In Hardin County, St. Clair is accused of kidnapping Brady at gunpoint from a Sonora truck stop, then driving the former distillery worker’s pickup into Bullitt County, where Brady was gunned down on Old Boston Road, near Lebanon Junction.
The crimes occurred in fall 1991 and prosecutors and courts in two jurisdictions have worked to prosecute him and conclude the case ever since.
Also pending is an early 2010 motion asking for a new trial on the Bullitt County conviction. St. Clair’s appeals attorney, Meghan Smith, claims the first Bullitt jury which convicted St. Clair could have been misled by ballistics evidence and related testimony.
Conliffe said he hopes that motion for a new trial will be ruled upon within the month.
The cost to have prosecuted St. Clair repeatedly since 1991 has been estimated by some to have exceeded $5 million, with each death penalty-possible case costing the state nearly $1 million to conduct.
Some of that estimated cost stems from the heavy security used to transfer St. Clair from Kentucky State Penitentiary in Eddyville to courtrooms in Bullitt and Hardin for each hearing.
There have been more than 200 hearings between the cases in both counties.
Half of Brady’s 10 siblings have died from old age and other natural causes since efforts to convict and penalize the man blamed for his death began.
Like salt in a wound, the convicted killer has repeatedly joked about being a $4 million, $5 million and, now, a “$6 million dollar man.”
Another twist in the case was this year’s unexpected retirement of Vince Yustas as St. Clair’s appointed attorney. Yustas had represented St. Clair for more than five years. Another public defender, Chris McCrary, withdrew from the case this year after accepting a position in the Hardin County Attorney’s office.
Scott Drabenstadt was recently assigned the Department for Public Advocacy’s role to defend St. Clair in the Bullitt and Hardin County cases.
Smith remains involved with her motion for the new trial.
Conliffe on Wednesday asked prosecutors Todd Lewis and Dana Todd, as well as defense counsel, to return to Bullitt County Jan. 19 to discuss possible resentencing and trial dates.
If and when any resentencing or retrial begins in Bullitt County, St. Clair will likely be housed at the Department of Corrections’ LaGrange complex.
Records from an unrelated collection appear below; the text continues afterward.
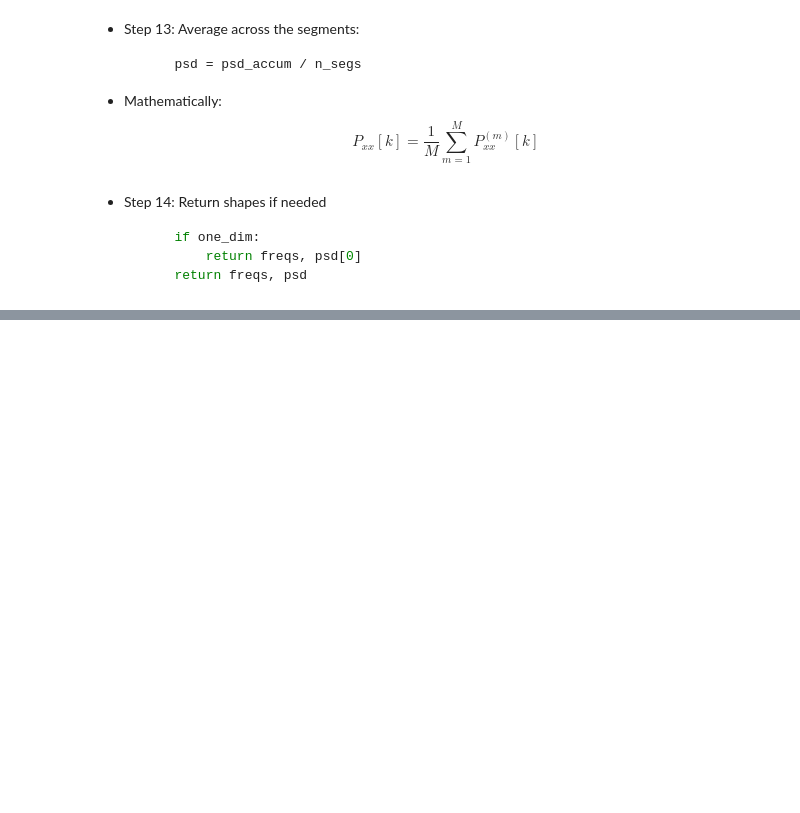
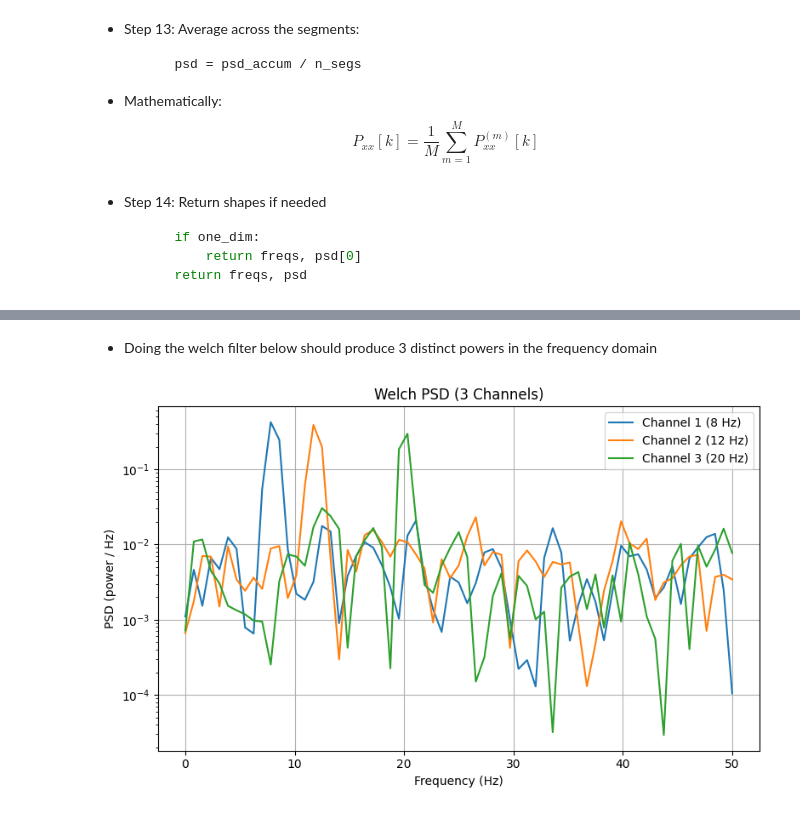
Before and after one commit to rgantonio/chronomatica, a Jupyter notebook: math/welch_filter.ipynb, the cells around one changed output, grey strips where cells are left out. Cells and saved outputs as stored; diff of their text form; code cells hidden in the pictures; blank space fills up the shorter version.

```diff
--- a/math/welch_filter.ipynb
+++ b/math/welch_filter.ipynb
@@ -418,0 +498,20 @@ $$\hat{P}_{xx}[k] = \frac{1}{M} \sum_{m=1}^M P_{xx}^{(m)} [k] $$
+# %% [markdown]
+- Doing the welch filter below should produce 3 distinct powers in the frequency domain
+# %%
+freqs, psd = welch_manual(X, fs=fs, nperseg=128)
+
+plt.figure(figsize=(8, 5))
+
+plt.semilogy(freqs, psd[0], label="Channel 1 (8 Hz)")
+plt.semilogy(freqs, psd[1], label="Channel 2 (12 Hz)")
+plt.semilogy(freqs, psd[2], label="Channel 3 (20 Hz)")
+
+plt.xlabel("Frequency (Hz)")
+plt.ylabel("PSD (power / Hz)")
+plt.title("Welch PSD (3 Channels)")
+plt.legend()
+plt.grid(True)
+plt.tight_layout()
+plt.show()
+# %% [output]
+[figure, added]
```
Also changed, not shown: parts of 8 cells of this notebook.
He’s been housed at the Kentucky State Penitentiary in Eddyville since being convicted in Bullitt County. Much of St. Clair’s time in Eddyville has been on Death Row. He remains a tenant of Death Row, even though the 2005 penalty was overturned.
St. Clair is presently serving multiple life sentences, without parole, for murders in Oklahoma, which is where St. Clair and a former codefendant escaped prior to a nationwide crime spree that culminated in Brady’s death, a shootout with Kentucky State Police and a stolen truck being set ablaze in southern Hardin County.
Some witnesses to events surrounding Brady’s death are no longer available to testify in the kidnapping case, but prosecutors have told judges presiding over the case before that the Commonwealth will settle for nothing less than another death penalty for St. Clair in the event he’s again convicted of the kidnapping that was a prelude to Brady’s death in Bullitt County.
Some people familiar with St. Clair’s case wonder why Kentucky won’t cut its losses and return St. Clair to Oklahoma, where he’ll stay behind bars to serve his life without parole sentence.
Special prosecutors, however, won’t consider that an option and some Brady family members want to see St. Clair be held accountable for their relative’s execution-styled murder.